Recently I’ve witnessed the increasing senseless sacrifice of innocent electrons as social media posts abound decrying the activities of Big Cyber (Google, Apple, Facebook, Twitter, etc., etc., etc.) as they respond to popular outcries of “Fake News!”, Russian influence on elections and other dastardly doings in cyberspace.
Let’s set a few things straight.
First of all cyberspace is not real. It’s an invention of human beings that only exists on computers, cell phones and other electronic devices. It only lives when we turn on those devices and choose to partake of the content thus delivered.
Secondly, The Internet, and all that therein lies, is available to everyone, not just liberals, Progressives, intellectuals, environmentalists, anarchists, terrorists, academics and Tea Party-ists. Everyone. Rich people, businesses and business people, governments, NGOs, non-profits, smart people and dumb people.
It’s kinda like a box of chocolates…
When we choose to partake of the Internet and its contents, we choose to expose ourselves to all that it contains, some of it to our liking and some of it not.

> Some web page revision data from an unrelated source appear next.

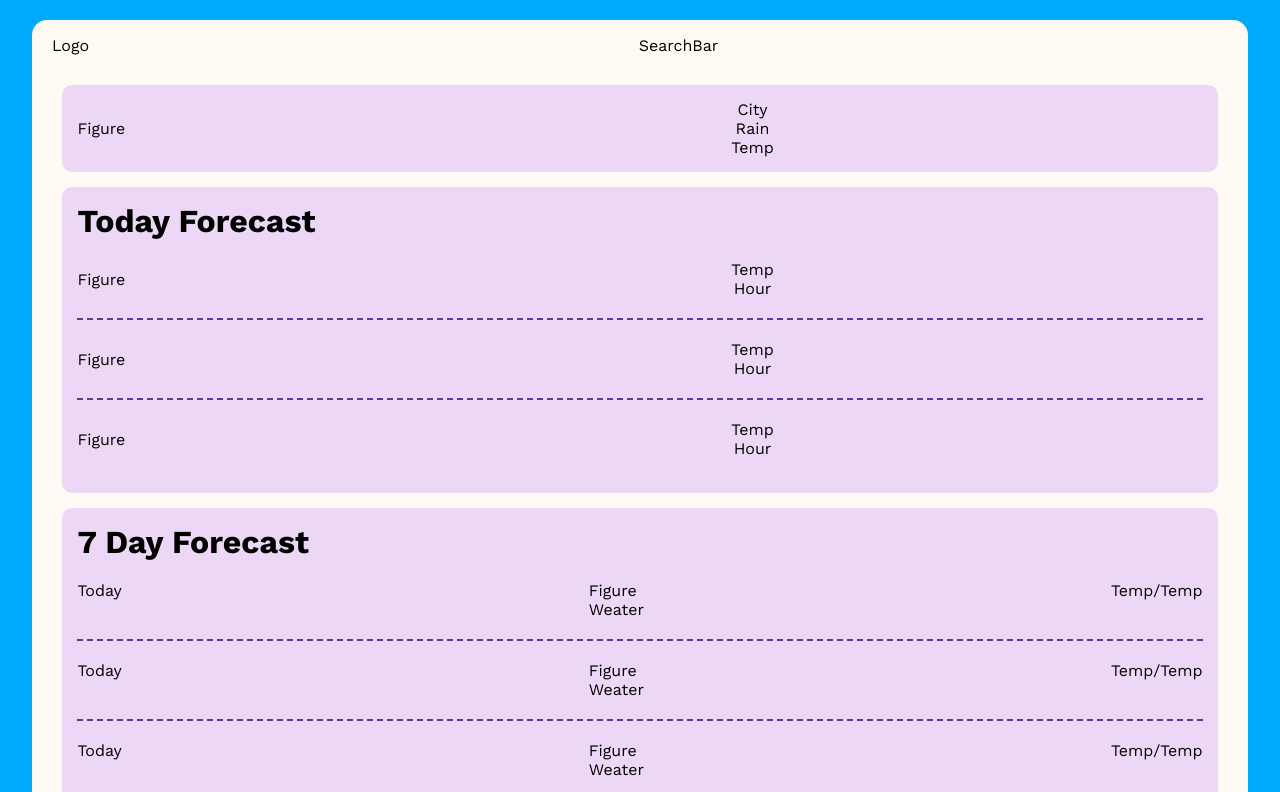
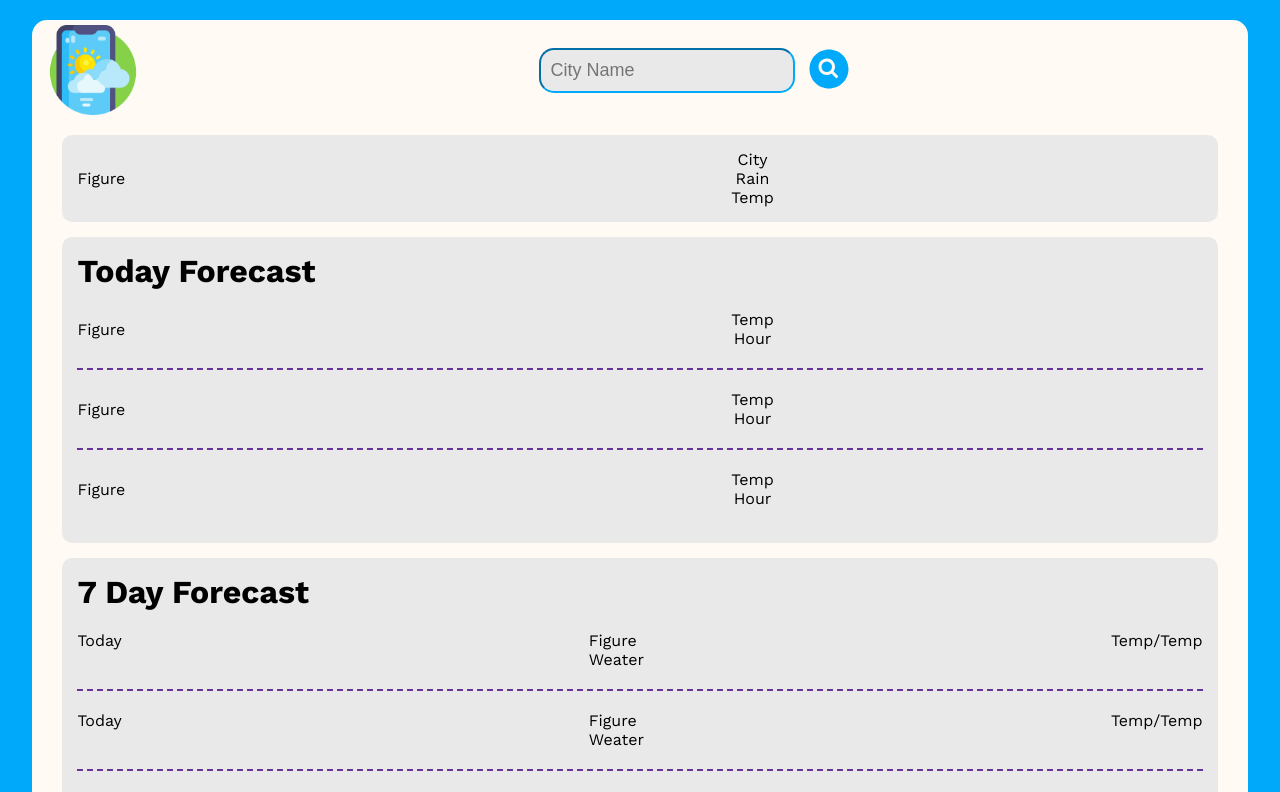
Before and after one commit to NicolasMouraC/Weather-App, a React (Create React App) app: page / in a window 1280 px wide. Shown: the top 792 px of the page. Built offline with nearby package versions, Linux system fonts and the light colour scheme.

Commit message:
Style logo and search bar
Style logo and search bar elements

```diff
--- a/package.json
+++ b/package.json
@@ -8,6 +8,7 @@
     "@testing-library/user-event": "^13.5.0",
     "react": "^18.2.0",
     "react-dom": "^18.2.0",
+    "react-icons": "^4.7.1",
     "react-scripts": "5.0.1",
     "web-vitals": "^2.1.4"
   },
--- a/src/App.css
+++ b/src/App.css
@@ -5,7 +5,7 @@
 :root {
   --body-background-color: #00a9fa;
   --container-background-color: #fffbf4;
-  --card-background-color: #8400ff25;
+  --card-background-color: #e9e9e9fa;
 }
 
 * {
@@ -70,7 +70,7 @@ hr {
 /* -------------- */
 .header {
   display: flex;
-  height: 50px;
+  height: 100px;
 }
 
 .logo {
@@ -78,6 +78,15 @@ hr {
   align-items: center;
   justify-content: center;
   margin: 0 20px 0 20px;
+  object-fit: cover;
+  position: relative;
+}
+
+.logo > img {
+  height: 90%;
+  width: 1000%;
+  background-size: contain;
+  object-fit: cover;
 }
 
 .search-bar {
@@ -85,6 +94,33 @@ hr {
   width: 100%;
   align-items: center;
   justify-content: center;
+}
+
+.search-bar > input {
+  background-color: var(--card-background-color);
+  padding: 10px;
+  border-radius: 15px;
+  border-color: var(--body-background-color);
+  font-size: 18px;
+  text-transform: capitalize;
+}
+
+.search-bar > input:focus {
+  border-color: var(--body-background-color);
+  box-shadow: var(--body-background-color) 0px 2px 8px, var(--body-background-color) 0px 4px 12px, var(--body-background-color) 0px 8px 28px;
+}
+
+.search-button {
+  color: var(--body-background-color);
+  border: 0;
+  background-color: transparent;
+  margin: 0 10px;
+}
+
+
+.search-button:active {
+  position: relative;
+  top: 1px;
 }
 
 /* -------------- */
--- a/src/components/SearchBar.js
+++ b/src/components/SearchBar.js
@@ -1,14 +1,27 @@
-import React from "react";
+import logo from './images/weather-app.png'
+import React, { useRef } from "react";
+import { HiMagnifyingGlassCircle } from 'react-icons/hi2'
 
 const SearchBar = () => {
+    const inputRef = useRef(null);
+
     return (
         <div className="header">
             <div className="logo">
-                Logo
+                <img
+                    src={logo}
+                    width="100px"
+                    height="100px"/>
             </div>
 
             <div className="search-bar">
-                SearchBar
+                <input
+                    ref={inputRef}
+                    type="text"
+                    placeholder='City name'/>
+                <button type='button' className="search-button">
+                    <HiMagnifyingGlassCircle size="3rem" />
+                </button>
             </div>
         </div>
     );
```
Also changed, not shown: src/components/images/weather-app.png (added), 1 other file (tests, documents, lock files or other folders).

Thirdly, The Internet is global, beyond national borders, beyond cultural and societal boundaries, beyond language, beyond space, beyond time. What one may consider right and proper in one’s own cultural milieu, may turn out to be improper, abhorrent or even illegal in someone else’s.
All of these realities impose a certain onus on the part of Internet travelers to exercise a modicum of self-responsibility when interacting in Cyberspace. One cannot expect The Internet to respond to one’s expectations, cultural norms and personal sense of morality.
It’s a Zen thing. I am. The Internet is. I am not the Internet. The Internet is not me.
I go to Facebook occasionally, mostly to keep track of my younger relatives who display much of their life on this social medium. I don’t put my personal information on Facebook, so there’s nothing there for Facebookers to sell to others. I’ve turned off all of the features beloved of many Facebook acolytes, blocked advertisements, turned off apps, eschewed connections, isolated Facebook following in my browser, and generally put Facebook in a sealed box that only I can add to or take from. Same same for Google and Apple.
I use Firefox and Thunderbird for browser and email client, open source programs with plentiful security features. I use ad blocker and anti-tracker extensions so my surfing and download history is unrecorded and stays in my own control.
I don’t look to Facebook for news nor to choose which web sites I see and interact with. Same same for Google and Apple. I don’t store data in The Cloud, nor do I depend on Cloud based apps. I back up locally and keep my files to myself.
In other words, I take responsibility for my own cyber security and anonymity. I’m not concerned that Facebook and Google have deleted some accounts that don’t meet their specifications. They are corporations after all, not government entities. And there are a myriad of opportunities to access the exact same content in other Cyber-venues.
I am far more concerned with increasing trends in local, state and federal government entities toward secrecy and lack of transparency, and the influence of growth and development interests in fomenting public policies. Privacy is the right of individuals, not governments. More on this later.
The actions of private corporations do not pose a threat to democracy and personal liberty. We all have the power to choose whether we interact with corporations or not. Human beings in corporations have the power to choose whether or not to accept employment in corporations, or to continue when corporate activities offend their sense of propriety. No one forces us to bend to corporate bidding.
Freedom consists of freedom of choice and the intelligence to choose wisely for one’s own benefit. When we give others the power to choose for us, we abrogate our responsibilities to self-determination, self government and freedom.